The California Supreme Court recently announced that oral argument in Adolph v. Uber will be scheduled for some time in the next few months. The high court is expected to decide the fate of California's Private Attorneys General Act (PAGA), which allows employees to step into the shoes of the State and bring labor enforcement actions against an employer. In Viking River, SCOTUS held that employers may not force employees to sign arbitration agreements waiving their right to bring PAGA actions. However, once the "individual" component of a PAGA claim is sent to arbitration (assuming that's what the arbitration agreement requires), SCOTUS held that the PAGA claim on behalf of coworkers must be dismissed for lack of standing. In Adolph, the California Supreme Court is expected to decide whether SCOTUS's standing ruling is a correct interpretation of California law.
If trial court orders are any predictor, the California Supreme Court is likely to rule that a PAGA plaintiff does not lose standing to prosecute claims on behalf of coworkers once the "individual" PAGA claim is sent to arbitration. Lauren Teukolsky has analyzed dozens of orders issued by California trial courts on post-Viking motions to compel. As of December 2022, of the 79 orders that Teukolsky analyzed, 12 of them denied the motion to compel outright (because the arbitration agreement explicitly carved out PAGA, because the defendant had unduly delayed in seeking arbitration, and a variety of other reasons). Of the remaining 67 orders, 55 of them sent the "individual" PAGA claims to arbitration, but declined to dismiss the "non-individual" PAGA claims. Trial courts in 20 of those orders explicitly disagreed with SCOTUS on the standing question, while the remainder said they wanted to wait for the outcome of Adolph before ruling. Of the 79 orders, only 11 of them followed SCOTUS to hold that once the individual PAGA claim was sent to arbitration, the PAGA claim on behalf of others must be dismissed (the "Full Alito"). Federal courts are far more likely to follow SCOTUS: Of the 11 federal orders analyzed, 6 of them, or 55%, went Full Alito. By contrast, of the 68 state court orders analyzed, 5 of them, or 7%, went Full Alito.
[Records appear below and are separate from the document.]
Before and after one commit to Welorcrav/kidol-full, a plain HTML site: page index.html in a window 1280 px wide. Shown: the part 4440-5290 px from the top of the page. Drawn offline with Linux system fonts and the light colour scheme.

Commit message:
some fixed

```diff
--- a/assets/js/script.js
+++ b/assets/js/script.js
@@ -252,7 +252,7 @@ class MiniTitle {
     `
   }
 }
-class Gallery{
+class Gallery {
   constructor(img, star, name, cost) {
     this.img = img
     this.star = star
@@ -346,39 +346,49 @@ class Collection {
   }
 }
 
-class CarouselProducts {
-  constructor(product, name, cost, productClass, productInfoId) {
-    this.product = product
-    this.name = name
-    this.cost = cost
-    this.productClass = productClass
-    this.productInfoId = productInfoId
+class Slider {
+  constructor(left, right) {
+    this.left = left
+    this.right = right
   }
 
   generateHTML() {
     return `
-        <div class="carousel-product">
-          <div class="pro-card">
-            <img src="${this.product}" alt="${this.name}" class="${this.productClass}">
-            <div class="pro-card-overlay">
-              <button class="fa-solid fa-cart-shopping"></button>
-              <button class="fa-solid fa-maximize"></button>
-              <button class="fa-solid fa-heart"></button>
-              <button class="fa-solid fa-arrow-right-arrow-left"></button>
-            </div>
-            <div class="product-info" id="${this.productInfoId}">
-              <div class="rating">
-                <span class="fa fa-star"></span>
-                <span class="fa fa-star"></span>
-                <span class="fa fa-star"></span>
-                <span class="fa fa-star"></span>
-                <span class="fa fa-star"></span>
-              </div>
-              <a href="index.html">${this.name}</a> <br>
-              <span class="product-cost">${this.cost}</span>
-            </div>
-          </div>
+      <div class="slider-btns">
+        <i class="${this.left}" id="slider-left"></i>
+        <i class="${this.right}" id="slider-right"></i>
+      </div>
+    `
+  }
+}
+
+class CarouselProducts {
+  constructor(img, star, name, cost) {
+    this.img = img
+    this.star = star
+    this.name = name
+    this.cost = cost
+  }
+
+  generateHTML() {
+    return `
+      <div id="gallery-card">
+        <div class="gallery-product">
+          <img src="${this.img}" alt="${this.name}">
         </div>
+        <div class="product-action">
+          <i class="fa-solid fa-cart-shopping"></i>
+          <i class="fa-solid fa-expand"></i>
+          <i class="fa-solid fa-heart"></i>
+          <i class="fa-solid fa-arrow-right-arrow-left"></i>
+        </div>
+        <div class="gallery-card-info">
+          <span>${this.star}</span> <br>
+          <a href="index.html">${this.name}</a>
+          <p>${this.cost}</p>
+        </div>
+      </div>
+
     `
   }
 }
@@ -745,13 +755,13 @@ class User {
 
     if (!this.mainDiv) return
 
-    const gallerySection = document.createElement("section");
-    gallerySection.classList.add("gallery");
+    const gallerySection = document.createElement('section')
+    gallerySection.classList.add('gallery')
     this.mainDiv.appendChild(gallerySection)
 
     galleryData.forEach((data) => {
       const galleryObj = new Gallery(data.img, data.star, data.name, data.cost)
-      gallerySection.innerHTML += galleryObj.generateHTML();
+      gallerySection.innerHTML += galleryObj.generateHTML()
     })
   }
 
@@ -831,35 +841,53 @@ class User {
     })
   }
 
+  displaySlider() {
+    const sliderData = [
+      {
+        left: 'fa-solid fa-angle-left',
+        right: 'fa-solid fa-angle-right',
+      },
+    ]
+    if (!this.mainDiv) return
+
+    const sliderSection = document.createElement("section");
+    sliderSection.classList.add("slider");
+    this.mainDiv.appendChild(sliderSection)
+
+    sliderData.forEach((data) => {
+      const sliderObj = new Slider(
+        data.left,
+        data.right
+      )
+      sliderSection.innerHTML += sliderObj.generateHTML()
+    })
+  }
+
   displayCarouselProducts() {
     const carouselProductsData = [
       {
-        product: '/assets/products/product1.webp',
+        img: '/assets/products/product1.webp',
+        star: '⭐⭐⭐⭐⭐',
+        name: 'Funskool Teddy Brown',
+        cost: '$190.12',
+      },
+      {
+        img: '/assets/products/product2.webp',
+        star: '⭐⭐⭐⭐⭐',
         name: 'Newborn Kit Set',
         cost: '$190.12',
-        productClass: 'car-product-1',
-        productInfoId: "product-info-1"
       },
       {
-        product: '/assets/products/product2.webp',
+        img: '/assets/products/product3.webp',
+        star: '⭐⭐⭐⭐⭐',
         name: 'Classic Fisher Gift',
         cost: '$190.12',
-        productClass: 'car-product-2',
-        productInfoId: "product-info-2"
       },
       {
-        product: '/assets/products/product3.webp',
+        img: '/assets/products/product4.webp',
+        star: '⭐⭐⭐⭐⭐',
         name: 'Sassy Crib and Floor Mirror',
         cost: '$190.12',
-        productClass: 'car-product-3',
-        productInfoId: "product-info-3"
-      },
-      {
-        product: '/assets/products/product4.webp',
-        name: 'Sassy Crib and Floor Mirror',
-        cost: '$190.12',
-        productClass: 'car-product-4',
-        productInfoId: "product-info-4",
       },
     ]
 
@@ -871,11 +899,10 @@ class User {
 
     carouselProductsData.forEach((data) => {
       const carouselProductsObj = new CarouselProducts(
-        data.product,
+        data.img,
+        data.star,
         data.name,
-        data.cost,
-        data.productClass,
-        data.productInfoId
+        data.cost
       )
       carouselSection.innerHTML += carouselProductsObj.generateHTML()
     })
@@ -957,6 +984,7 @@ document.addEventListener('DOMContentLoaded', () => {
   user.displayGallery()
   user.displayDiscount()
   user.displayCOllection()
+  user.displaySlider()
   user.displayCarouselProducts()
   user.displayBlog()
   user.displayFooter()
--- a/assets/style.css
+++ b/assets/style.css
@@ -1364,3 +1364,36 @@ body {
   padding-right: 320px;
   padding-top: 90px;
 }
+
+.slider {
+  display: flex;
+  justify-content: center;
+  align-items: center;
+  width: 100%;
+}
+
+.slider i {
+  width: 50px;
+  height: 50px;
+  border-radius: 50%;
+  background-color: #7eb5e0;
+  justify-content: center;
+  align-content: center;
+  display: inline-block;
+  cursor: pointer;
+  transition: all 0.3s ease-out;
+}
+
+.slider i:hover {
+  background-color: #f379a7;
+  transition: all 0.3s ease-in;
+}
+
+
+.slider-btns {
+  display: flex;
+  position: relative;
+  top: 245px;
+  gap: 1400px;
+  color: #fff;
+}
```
As of today, March 21, 2023, the numbers are even better for PAGA plaintiffs.
Your comment will be posted after it is approved.
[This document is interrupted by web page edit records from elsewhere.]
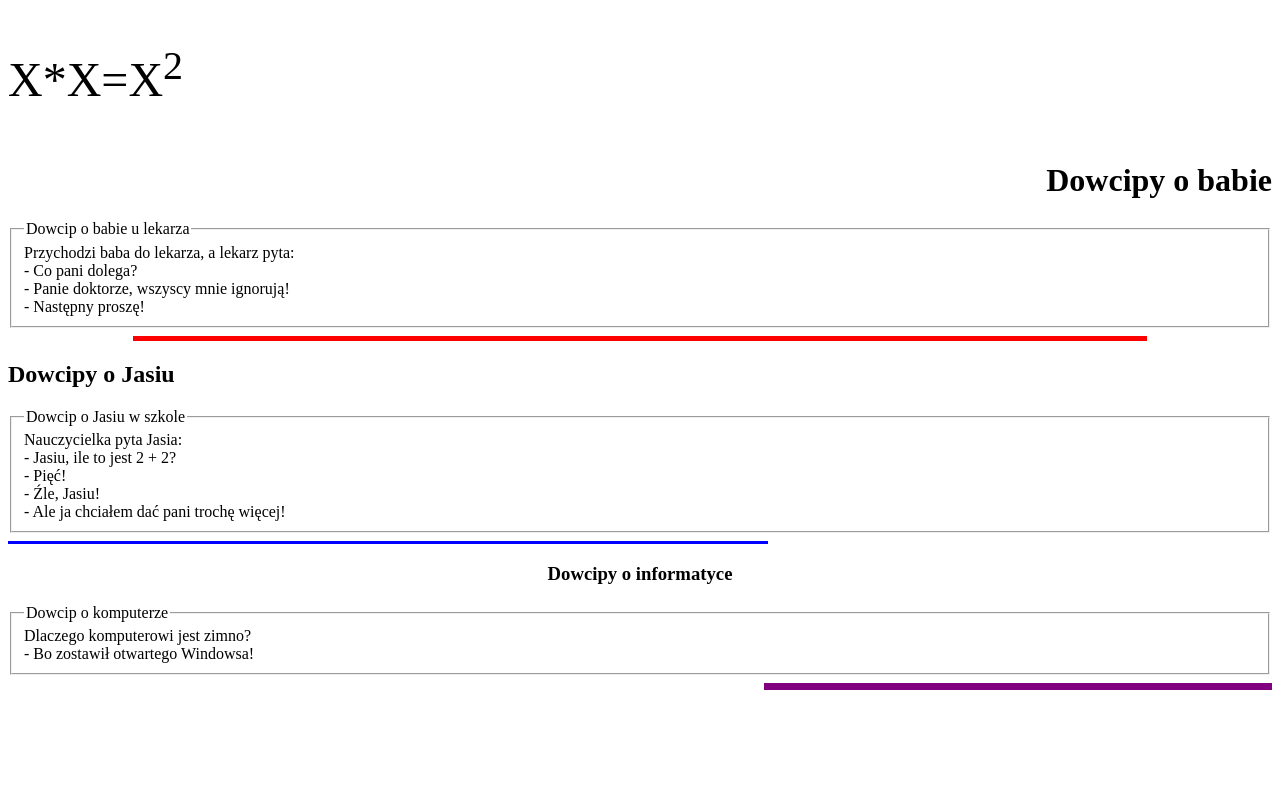
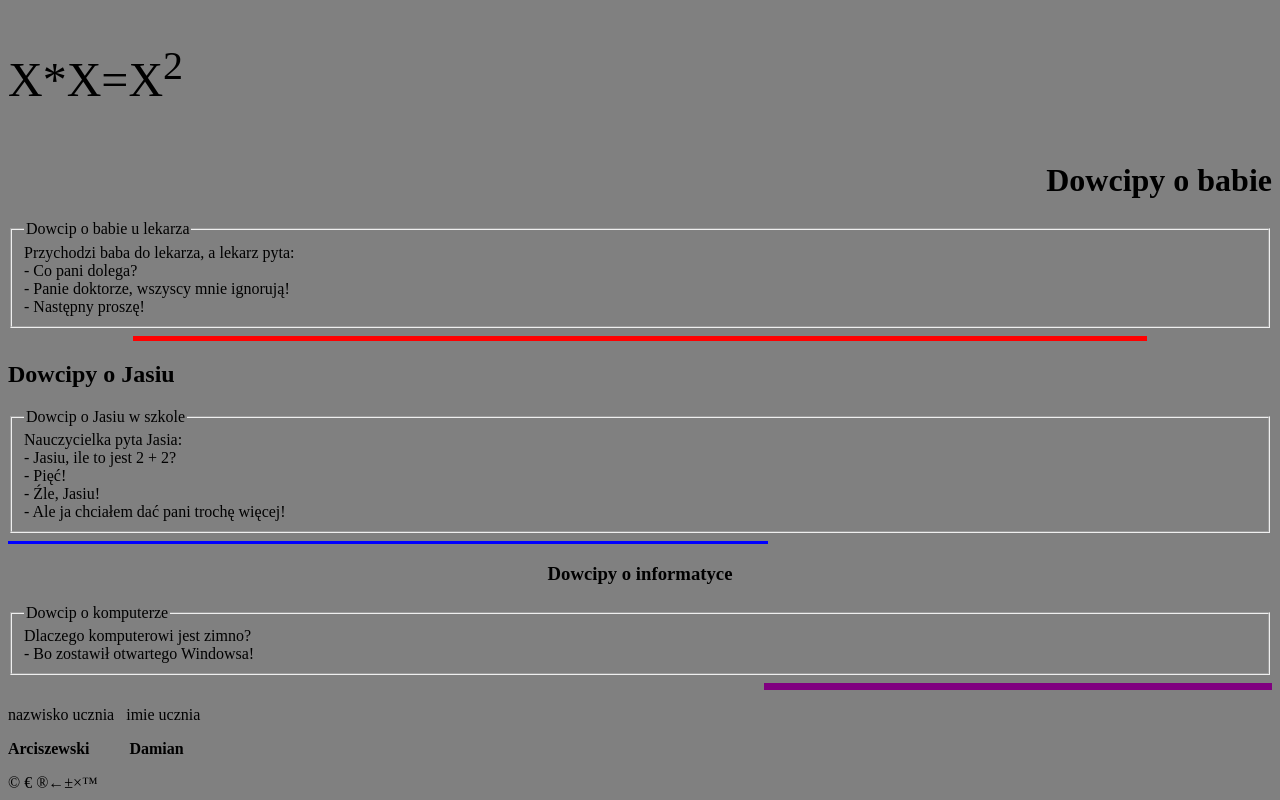
Before and after one commit to damianero2011-create/witrynyaplikacje, a plain HTML site: page index.html in a window 1280 px wide. Shown: the part 1915-2715 px from the top of the page. Before the commit the page ends 2613 px from the top, so only its background shows below. Drawn offline with Linux system fonts and the light colour scheme.

Commit message:
zadanie 3

```diff
--- a/index.html
+++ b/index.html
@@ -3,9 +3,11 @@
      <head>
           <meta charset="UTF-8">
           <meta name="author" content="Damian Arciszewski">
+          <meta name="description" content="Strona na zajęcia z witryn i aplikacji">
           <title>Damian 1p</title>
      </head>
-    <body>
+    <body bgcolor="grey">
+
 
          <!--zadanie 1-->
 
@@ -71,5 +73,16 @@
 </fieldset>
 <hr color="purple" size="7" width="40%" align="right">
 
+<!--Arciszewski Damian-->
+<!--Technikum 13, Klasa 1P-->
+
+<p>nazwisko ucznia&nbsp;&nbsp;&nbsp;imie ucznia</p>
+<p><b> Arciszewski&nbsp;&nbsp;&nbsp;&nbsp;&nbsp;&nbsp;&nbsp;&nbsp;&nbsp;&nbsp;Damian </b></p>
+
+&copy; &euro; &reg;&larr;&plusmn;&#215;&#8482;
+
+
+
+
 </body>
 </html>
```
Leave a Reply.
Lauren Teukolsky is the founder and owner of Teukolsky Law, A Professional Corporation.